refuse to leave and are much more powerful than al Qaeda, they are
siding with us. They call this the ‘great awakening’.” The tactic
of paying your enemy not to fight is not a new one, but it has
limitations. If the plan is to leave Iraq, it’s a good solution. If
the plan is to stay in perpetuity, and that seems to be the case with
the Bush Administration, history says it’s dangerous. Eventually, the
underlying hatred for the foreign presence overwhelms greed.
4. How will this play out in terms of Iraqi political
One of the unspoken assumptions that underpins the “great awakening”
is that U.S. occupation forces will place untold thousands of Sunni
insurgents on the U.S. government’s payroll, which will allow them to
rearm and recuperate inside Sunni-pure enclaves while U.S. forces open a
new front in the war of occupation against the Shiite militias. The
question now is whether the Shiite militias will launch the kind of
campaign against U.S. forces that the Sunnis waged for nearly four
5. What’s the likelihood of a future full-out clash between

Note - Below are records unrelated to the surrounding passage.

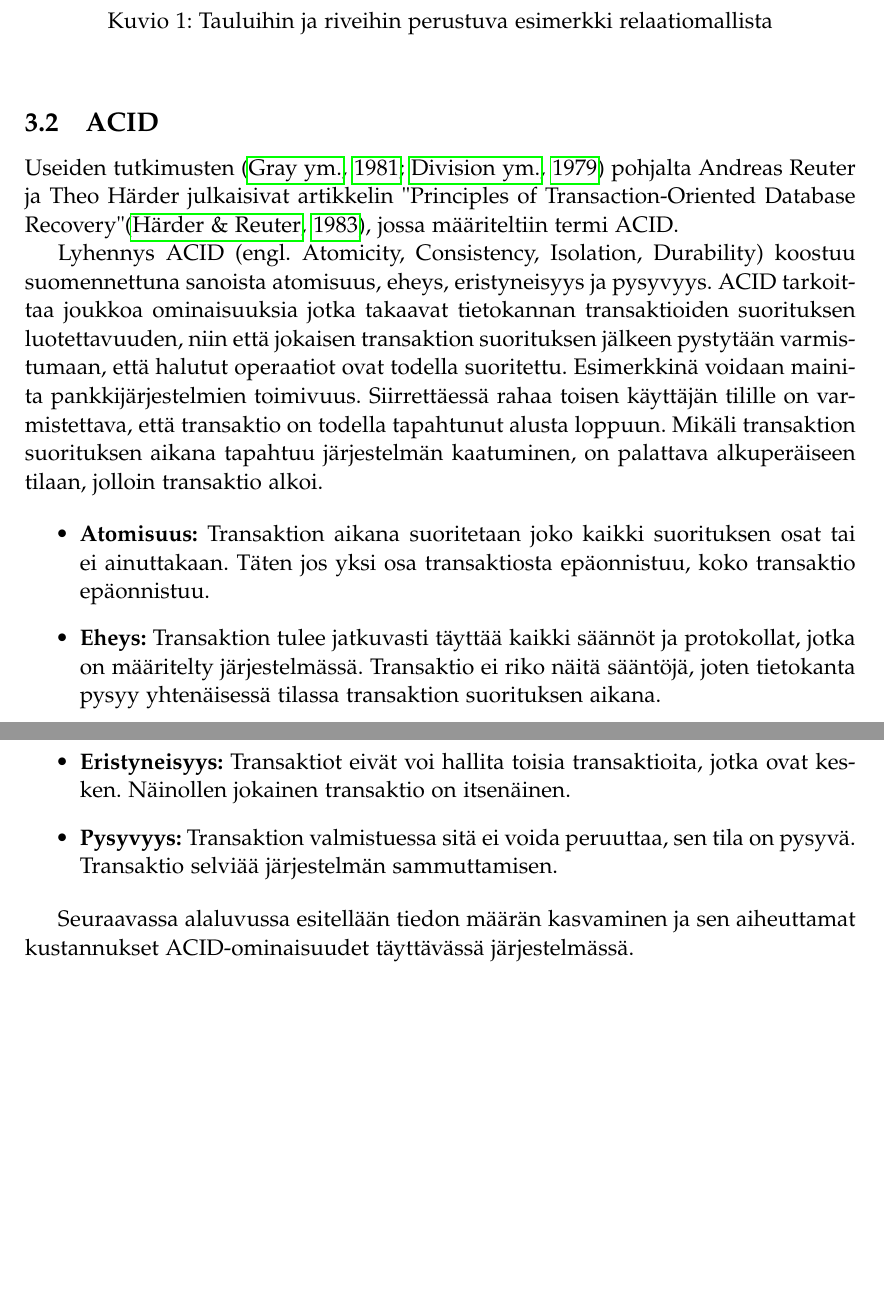
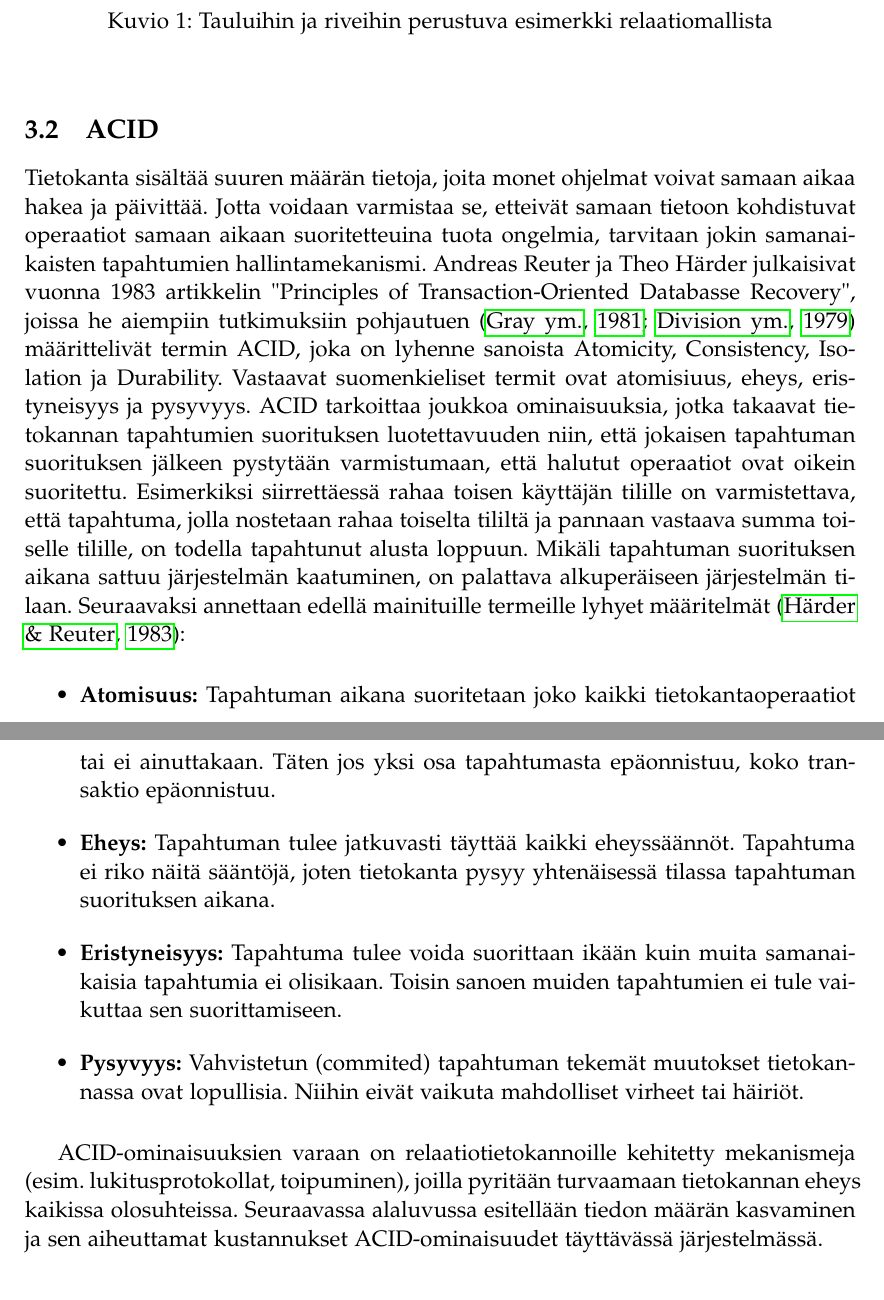
Before and after one commit to t-my/tuomas-soikkeli-candidates-thesis, a LaTeX document (main.tex): two parts of pages 10 and 11 of 30 before the commit and two parts of pages 10 and 11 of 31 after it, joined at a grey line, cut so that both start at the same text, the shorter picture padded with empty space. Compiled offline with pdfLaTeX.

Commit message:
Refactored "ACID" section.

```diff
--- a/main.tex
+++ b/main.tex
@@ -283,24 +283,22 @@ table/.style={matrix of nodes, nodes in empty cells, column sep=-\pgflinewidth,
 \end{figure}
 
 \subsection{ACID}
-Useiden tutkimusten \cite{gray1981transaction,international1979notes} pohjalta Andreas Reuter ja Theo Härder julkaisivat artikkelin "Principles of Transaction-Oriented Database Recovery" \cite{haerder1983principles}, jossa määriteltiin termi ACID.
-
-Lyhennys ACID (engl. Atomicity, Consistency, Isolation, Durability) koostuu suomennettuna sanoista atomisuus, eheys, eristyneisyys ja pysyvyys. ACID tarkoittaa joukkoa ominaisuuksia jotka takaavat tietokannan transaktioiden suorituksen luotettavuuden, niin että jokaisen transaktion suorituksen jälkeen pystytään varmistumaan, että halutut operaatiot ovat todella suoritettu. Esimerkkinä voidaan mainita pankkijärjestelmien toimivuus. Siirrettäessä rahaa toisen käyttäjän tilille on varmistettava, että transaktio on todella tapahtunut alusta loppuun. Mikäli transaktion suorituksen aikana tapahtuu järjestelmän kaatuminen, on palattava alkuperäiseen tilaan, jolloin transaktio alkoi.
+Tietokanta sisältää suuren määrän tietoja, joita monet ohjelmat voivat samaan aikaa hakea ja päivittää. Jotta voidaan varmistaa se, etteivät samaan tietoon kohdistuvat operaatiot samaan aikaan suoritetteuina tuota ongelmia, tarvitaan jokin samanaikaisten tapahtumien hallintamekanismi. Andreas Reuter ja Theo Härder julkaisivat vuonna 1983 artikkelin "Principles of Transaction-Oriented Databasse Recovery", joissa he aiempiin tutkimuksiin pohjautuen \cite{gray1981transaction,international1979notes} määrittelivät termin ACID, joka on lyhenne sanoista Atomicity, Consistency, Isolation ja Durability. Vastaavat suomenkieliset termit ovat atomisiuus, eheys, eristyneisyys ja pysyvyys. ACID tarkoittaa joukkoa ominaisuuksia, jotka takaavat tietokannan tapahtumien suorituksen luotettavuuden niin, että jokaisen tapahtuman suorituksen jälkeen pystytään varmistumaan, että halutut operaatiot ovat oikein suoritettu. Esimerkiksi siirrettäessä rahaa toisen käyttäjän tilille on varmistettava, että tapahtuma, jolla nostetaan rahaa toiselta tililtä ja pannaan vastaava summa toiselle tilille, on todella tapahtunut alusta loppuun. Mikäli tapahtuman suorituksen aikana sattuu järjestelmän kaatuminen, on palattava alkuperäiseen järjestelmän tilaan. Seuraavaksi annettaan edellä mainituille termeille lyhyet määritelmät \cite{haerder1983principles}:
 
 
 \begin{itemize}
 
-\item \textbf{Atomisuus:} Transaktion aikana suoritetaan joko kaikki suorituksen osat tai ei ainuttakaan. Täten jos yksi osa transaktiosta epäonnistuu, koko transaktio epäonnistuu.
+\item \textbf{Atomisuus:} Tapahtuman aikana suoritetaan joko kaikki tietokantaoperaatiot tai ei ainuttakaan. Täten jos yksi osa tapahtumasta epäonnistuu, koko transaktio epäonnistuu.
 
-\item \textbf{Eheys:} Transaktion tulee jatkuvasti täyttää kaikki säännöt ja protokollat, jotka on määritelty järjestelmässä. Transaktio ei riko näitä sääntöjä, joten tietokanta pysyy yhtenäisessä tilassa transaktion suorituksen aikana.
+\item \textbf{Eheys:} Tapahtuman tulee jatkuvasti täyttää kaikki eheyssäännöt. Tapahtuma ei riko näitä sääntöjä, joten tietokanta pysyy yhtenäisessä tilassa tapahtuman suorituksen aikana.
 
-\item \textbf{Eristyneisyys:} Transaktiot eivät voi hallita toisia transaktioita, jotka ovat kesken. Näinollen jokainen transaktio on itsenäinen.
+\item \textbf{Eristyneisyys:} Tapahtuma tulee voida suorittaan ikään kuin muita samanaikaisia tapahtumia ei olisikaan. Toisin sanoen muiden tapahtumien ei tule vaikuttaa sen suorittamiseen.
 
-\item \textbf{Pysyvyys:} Transaktion valmistuessa sitä ei voida peruuttaa, sen tila on pysyvä. Transaktio selviää järjestelmän sammuttamisen.
+\item \textbf{Pysyvyys:} Vahvistetun (commited) tapahtuman tekemät muutokset tietokannassa ovat lopullisia. Niihin eivät vaikuta mahdolliset virheet tai häiriöt.
 
 \end{itemize}
 
-Seuraavassa alaluvussa esitellään tiedon määrän kasvaminen ja sen aiheuttamat kustannukset ACID-ominaisuudet täyttävässä järjestelmässä.
+ACID-ominaisuuksien varaan on relaatiotietokannoille kehitetty mekanismeja (esim. lukitusprotokollat, toipuminen), joilla pyritään turvaamaan tietokannan eheys kaikissa olosuhteissa. Seuraavassa alaluvussa esitellään tiedon määrän kasvaminen ja sen aiheuttamat kustannukset ACID-ominaisuudet täyttävässä järjestelmässä.
 
 \subsection{Tiedon valtava massa}
 
```
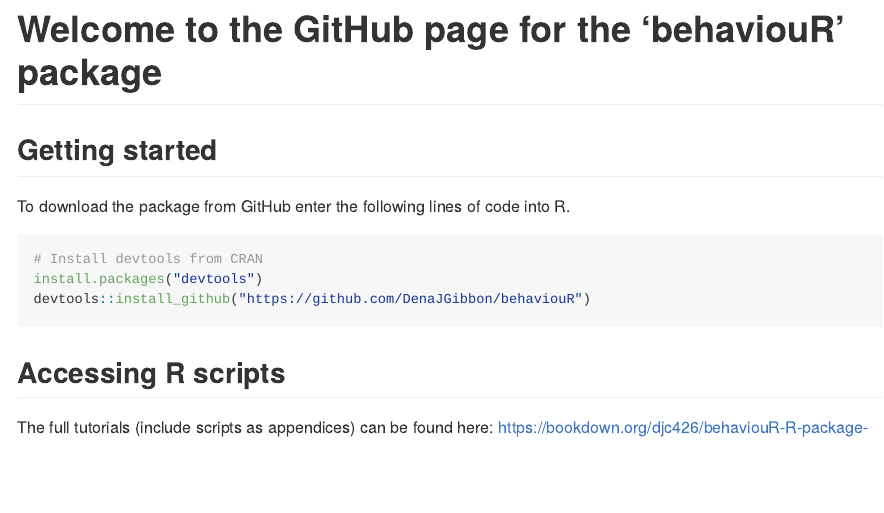
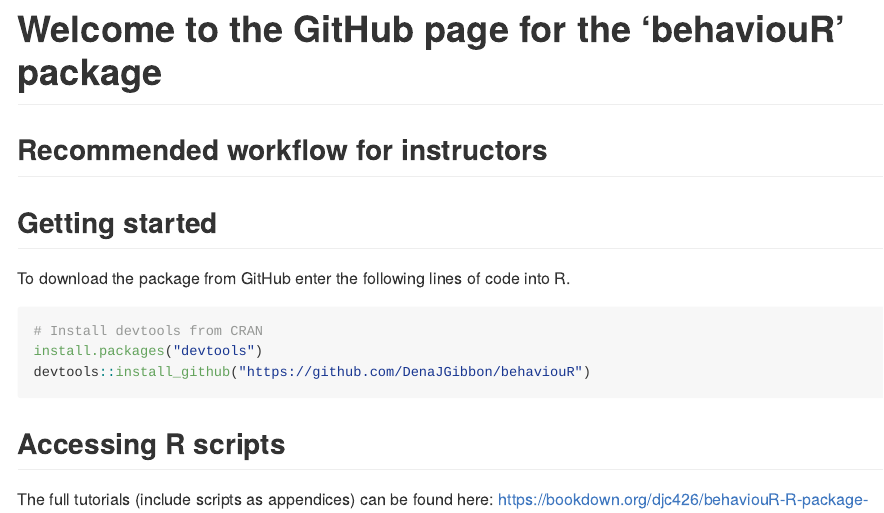
Before and after one commit to DenaJGibbon/behaviouR, an R Markdown document (README.Rmd): the page in a window 1100 px wide, from its top. Rendered offline with R 4.5, knitr and Pandoc, with nearby package versions; the code is not run, so its results and figures are left out.

Commit message:
Update README

````diff
--- a/README.Rmd
+++ b/README.Rmd
@@ -14,6 +14,8 @@
 ```
 
 # Welcome to the GitHub page for the 'behaviouR' package
+
+## Recommended workflow for instructors
 ```{r echo=FALSE,warning=FALSE,message=FALSE,error=FALSE, fig.keep='all'}
 library(ggpubr)
 mainImage <- magick::image_read('/Users/denasmacbook/Desktop/behaviouR/Workflow.png')
````
Also changed, not shown: README.md, 1 other file.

Iraqi Sunnis and Shiites?
No one knows because selected Shiite Arabs also benefit from U.S.
military action and subsidies. From the beginning of the American
intervention, the United States backed the Islamic Supreme Council of
Iraq (ISCI) in its struggle for power with Muqtada al Sadr, despite the
ISCI’s Iranian ties and origins. The problem for U.S. forces is that
Sadr has a far stronger base of support inside Iraq’s Shiite
population than the ISCI. But it is doubtful that Sadr will stand idly
by while U.S. forces halt operations against the Sunnis, the Shiites’
old enemies, and allows them to rebuild. Sadr may well step up attacks
on Americans, assisted, of course, by the Shiite-dominated Iraqi
Security Forces. What the majority Shiite Iraqi army would do in these
circumstances is another unknown.
6. What’s Iraq going to look like five years down the road?
The current Administration wants to stay in Iraq with the object of
controlling it and removing its oil wealth with the help of American and
British oil companies. But it’s unclear whether the United States can
sedate the Sunni population with cash while exploiting their fear of
Iran–for example, by promising that giant American bases like the
30,000-man U.S. Air Base in Balad will form an anti-Iranian Maginot line
stretching from the Indian Ocean to the Turkish border. This may be the
Bush Administration’s strategic ploy to win the support of neighboring
Sunni Arab countries for continuing the U.S. military occupation of Iraq
long after Bush leaves office. But there are lots of variables the
United States does not control, both internal and external. The Muslim
Arab populations of the region do not want U.S. forces permanently
stationed in their countries. In addition, future Turkish intervention
in Northern Iraq, especially with Iranian and Syrian support, would
leave the United States in a very dangerous position. We can only hope
that the next Administration realizes it can buy the oil without parking
a tank on top of the oil wells